Worm compost bins are incredible tools anyone can utilize to reduce the amount of waste they're sending to landfills. Once you get started, you might be curious about what else you can compost outside of the standard banana peel, avocado skin, and old newspaper. Here are five items you might not have realized you could add into your compost bin to turn into soil:
1. Old, Smelly Socks
Do you have a shirt filled with holes or a pair of socks that has seen better days? Throw it in the compost bin! As long as it is made with natural fibers like cotton, silk, hemp, linen, wool, or leather, fabric can decompose over time (that said, it can take up to a year to see it compose completely). Be careful to not compost polyester or spandex to avoid the material breaking down in your bin and adding microplastics into your compost.
2. Your Ex's Love Letters
What could be better than turning trash into treasure? Throw those old letters, yearbooks, even torn-up books into your compost bin. Helpful tip: glossy paper, like photos, won't compost properly due to the film that creates its shiny finish.

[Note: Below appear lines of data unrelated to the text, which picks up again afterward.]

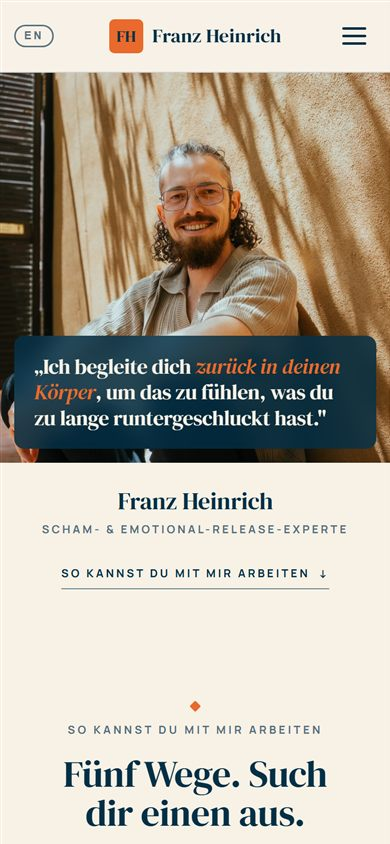
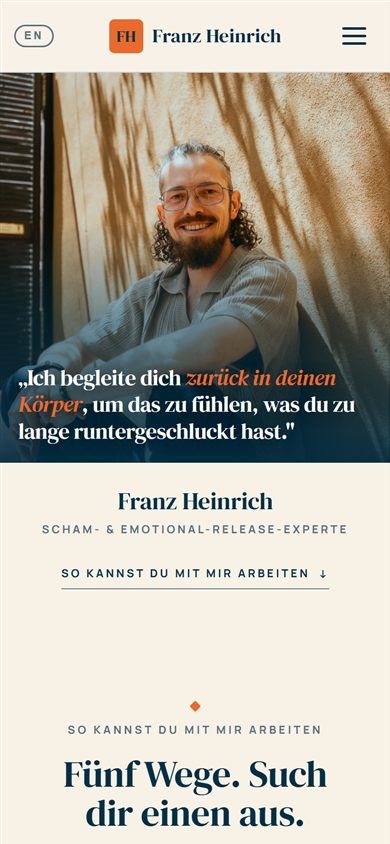
Kopf: Zitat in weisser Schrift direkt auf dem Bild (keine Tafel), Desktop links ueber den Laeden, Handy unten mit Verlauf

Changed region(s): [[0.0, 0.2773, 1.0, 0.5545]]

diff --git a/vorschau.html b/vorschau.html
@@ -104,7 +104,7 @@
       die Sessions als Timeline, „Das ist drin" bei der Begleitung, Google ganz unten — und die Seite
       spricht jetzt auch Englisch.</p>
       <p class="lead mt-2"><strong>Neu seit dem 16. September:</strong> Das Video ganz oben ist vorerst raus. Stattdessen begrüßt
-        dein Foto vor der Sandwand, dein Zitat liegt als Tafel auf dem Bild (neben dir, nie über deinem Gesicht),
+        dein Foto vor der Sandwand, dein Zitat liegt in weißer Schrift auf dem Bild (neben dir, nie über deinem Gesicht),
         darunter stehen dein Name und dein Titel — und der Link zu den fünf Wegen.
         Das Menü ist jetzt: EN · Über mich · For Free · Logo · So kannst du mit mir arbeiten · Kennenlern-Call.</p>
     <p class="mt-2"><a class="btn btn-orange btn-arrow" href="index.html">Deine Seite ansehen</a></p>
@@ -128,7 +128,7 @@
           <tr><td>Logo: „nichts Besonderes, aber passt"</td><td class="ok">Bleibt. Wenn du irgendwann ein richtiges willst, sag Bescheid.</td></tr>
           <tr><td>Übersicht „So kannst du mit mir arbeiten": Begleitung, 1:1, Events &amp; Retreats, Gruppen, Free — als Rad oder Kreise mit Bild und Text</td><td class="ok"><em>Fünf Kreise</em> direkt unter dem Video: Bild, Titel, ein Satz, Link. „Kostenlos" ist gestrichelt umrandet, damit es sich abhebt. Das drehbare Rad haben wir bewusst nicht gebaut — am Handy sind Kreise klarer und schneller.</td></tr>
           <tr><td>Leiste oben: Über mich · Shop · Logo · So kannst du mit mir arbeiten (als Raster) · Kontakt — plus Icons für Instagram, Mail, Spotify</td><td class="ok">Seit dem 16. September in dieser Reihenfolge: <em>EN · Über mich · For Free · Logo · So kannst du mit mir arbeiten ▾ · Kennenlern-Call</em>. Das Raster klappt weiter auf (Begleitung, 1:1 Sessions, Events &amp; Retreats, Gruppenangebote, Kostenlos, jeweils mit Bild). „Kontakt" ist als Menüpunkt raus — der Call-Knopf führt dorthin. Die drei Icons stehen im Handy-Menü und beim Kontakt.</td></tr>
-          <tr><td>Kennenlern-Call oben rechts — aber nicht „so direkt in die Fresse"</td><td class="ok">Der Knopf sitzt oben rechts. Ganz oben steht jetzt dein Foto mit deinem Zitat als Tafel darauf, darunter Name und Titel und nur der kleine Link „So kannst du mit mir arbeiten". Der orange Call-Knopf kommt erst bei „Dein Weg", nach der Erklärung.</td></tr>
+          <tr><td>Kennenlern-Call oben rechts — aber nicht „so direkt in die Fresse"</td><td class="ok">Der Knopf sitzt oben rechts. Ganz oben steht jetzt dein Foto mit deinem Zitat in weißer Schrift darauf, darunter Name und Titel und nur der kleine Link „So kannst du mit mir arbeiten". Der orange Call-Knopf kommt erst bei „Dein Weg", nach der Erklärung.</td></tr>
           <tr><td>„Dein Weg" — bist du unschlüssig</td><td class="offen">Bleibt drin, weiter unten. Schau es dir mit dem neuen Aufbau an — wenn es weg soll, ist es ein Handgriff.</td></tr>
           <tr><td>Alle-Links-Seite nur in Orange und Blau</td><td class="ok">Umgefärbt: Navy-Grund, orange Rahmen, die wichtigste Kachel orange.</td></tr>
           <tr><td>Sessions: deine Timeline statt der drei Schritte; Vor Ort / Online / Zeit / Preis; „Eine Session von innen" und das FAQ behalten; „für wen" raus</td><td class="offen">Timeline-Layout steht mit fünf Stationen als Platzhalter, darüber die Fakten-Leiste <em>Vor Ort · Online · Zeit · Preis</em>. FAQ bleibt, „für wen" ist raus. <strong>Achtung:</strong> Das PDF, das bei uns ankam, sind deine AGB — nicht die Timeline. Schick sie bitte noch einmal.</td></tr>
@@ -200,7 +200,7 @@
       </figure>
       <figure>
         <img src="assets/vorschau/neu-handy.jpg" width="390" height="844" loading="lazy" alt="Die neue Seite am Smartphone: Video-Bühne, Überschrift und Namenszeile vollständig sichtbar">
-        <figcaption><strong>Neu</strong> — dein Foto randlos, das Zitat als Tafel am unteren Bildrand, dein Gesicht bleibt frei.</figcaption>
+        <figcaption><strong>Neu</strong> — dein Foto randlos, das Zitat in weißer Schrift am unteren Bildrand, dein Gesicht bleibt frei.</figcaption>
       </figure>
     </div>
   </div>

diff --git a/assets/site.css b/assets/site.css
@@ -820,16 +820,18 @@ body.links-navy h1,body.links-navy h2,body.links-navy h3{color:var(--cream)}
 /* Michael 16.09.: im Desktop-Header kein FH-Zeichen — nur Name + Zeile. Am Handy bleibt es (Marke als Zeile). */
 @media (min-width:1181px){.masthead .brand .mark{display:none}}
 
-/* ---- 45 · Zitat auf dem Bild (Michael 16.09.) -----------------------------
-   Navy-Tafel mit Weichzeichner, nie über dem Gesicht: Desktop oben rechts auf
-   der freien Wand neben Franz, Handy unten am Bildrand. Darunter Name + Titel. */
+/* ---- 45 · Zitat auf dem Bild (Michael 16.09.: „in weißer Schrift über das Bild") ---------
+   Weißer Text direkt auf dem Foto, ohne Tafel. Lesbarkeit: Desktop links über den dunklen
+   Fensterläden mit sanftem Navy-Verlauf, Handy unten mit Verlauf zum Bildrand. Nie über dem Gesicht. */
 .kopf-bild{position:relative}
-.kopf-zitat{position:absolute;left:14px;right:14px;bottom:14px;padding:18px 20px;
-  background:rgba(2,48,71,.82);backdrop-filter:blur(10px);-webkit-backdrop-filter:blur(10px);
-  border-radius:var(--radius);color:var(--cream);text-align:left}
-.kopf-zitat h1{margin:0;max-width:none;font-size:clamp(20px,5.4vw,25px);line-height:1.22;color:var(--cream);text-align:left;text-wrap:pretty}
+.kopf-bild::after{content:"";position:absolute;inset:0;z-index:0;pointer-events:none;
+  background:linear-gradient(180deg,rgba(2,48,71,0) 38%,rgba(2,48,71,.45) 62%,rgba(2,48,71,.88) 100%)}
+.kopf-zitat{position:absolute;z-index:1;left:18px;right:18px;bottom:18px;color:#fff;text-align:left}
+.kopf-zitat h1{margin:0;max-width:none;font-size:clamp(21px,5.6vw,26px);line-height:1.22;color:#fff;text-align:left;text-wrap:pretty;
+  text-shadow:0 2px 14px rgba(2,20,30,.55)}
 .kopf-zitat h1 em{color:var(--orange)}
 @media (min-width:900px){
-  .kopf-zitat{left:auto;bottom:auto;right:clamp(20px,3vw,44px);top:clamp(20px,3vw,44px);width:min(38%,29rem);padding:clamp(20px,2vw,32px)}
-  .kopf-zitat h1{font-size:clamp(20px,1.2vw+12px,30px)}
+  .kopf-bild::after{background:linear-gradient(100deg,rgba(2,48,71,.62) 0%,rgba(2,48,71,.34) 26%,rgba(2,48,71,0) 48%)}
+  .kopf-zitat{left:clamp(24px,3.4vw,52px);right:auto;bottom:auto;top:clamp(24px,3.4vw,52px);width:min(34%,26rem)}
+  .kopf-zitat h1{font-size:clamp(22px,1.35vw+12px,34px);line-height:1.18}
 }
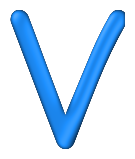
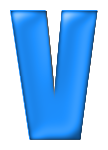
.

diff --git a/src/main/webapp/js/core.js b/src/main/webapp/js/core.js
@@ -17,7 +17,7 @@
 
     var mouseWidth = 200;
     var mouseHeight = 200;
-    var alphabetWidth = 150;
+    var alphabetWidth = 100;
     var alphabetHeight = 200;
 
     var width = 0;
@@ -84,7 +84,7 @@
                         opacity: 1
                     });
 
-                    jQuery("#mp3_" + item.html())[0].play();
+                    jQuery("#mp3_" + item.attr('letter'))[0].play();
 
                 } else {
                     item.css({
@@ -119,11 +119,16 @@
         alphabetArray = word.split('');
 
         for (var i = 0; i < alphabetArray.length; i++) {
+            var image = jQuery('<img>')
+                .attr('src', './images/' + alphabetArray[i] + '.png');
+
             var alphabet = jQuery('<div/>')
-                .html(alphabetArray[i])
+                //.html(alphabetArray[i])
+                .append(image)
                 .attr('class', 'alphabet')
                 .attr('status', 'none')
                 .attr('index', i)
+                .attr('letter', alphabetArray[i])
                 .css({
                     fontSize: alphabetHeight
                 });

3. Takeout Chopsticks
For millions and millions of years, seeds have been planted, trees have grown, trees have fallen, and they decompose right back into nature. You can recreate this process at a very small level by composting wooden materials like bamboo chopsticks and twigs from your garden in your compost. Keep in mind that these materials, like fabric, tend to take awhile to break down.
4. Dead Plants
You don't need a green thumb to compost. Toss those dead houseplants and garden cuttings into your compost bin to break down the material into new soil. Then, keep growing and going - gardening is a practice that takes time to master!
5. Moldy or Freezer Burnt Food
Just like you don't need to be a world-class gardener to compost, great chefs and newbies alike can turn their kitchen scraps (or kitchen disasters) into gold by composting the materials in your worm bin. Be sure to avoid adding spices, garlic, citrus, or animal byproducts into your compost bin to avoid inviting smells and bugs into your bin.
Let’s Go Compost is a community-led effort to make compost bins free and accessible. We upcycle empty bulk ingredient bins into free, food-safe worm compost bins that are donated back to the community. Click here to sign up to get a free compost bin.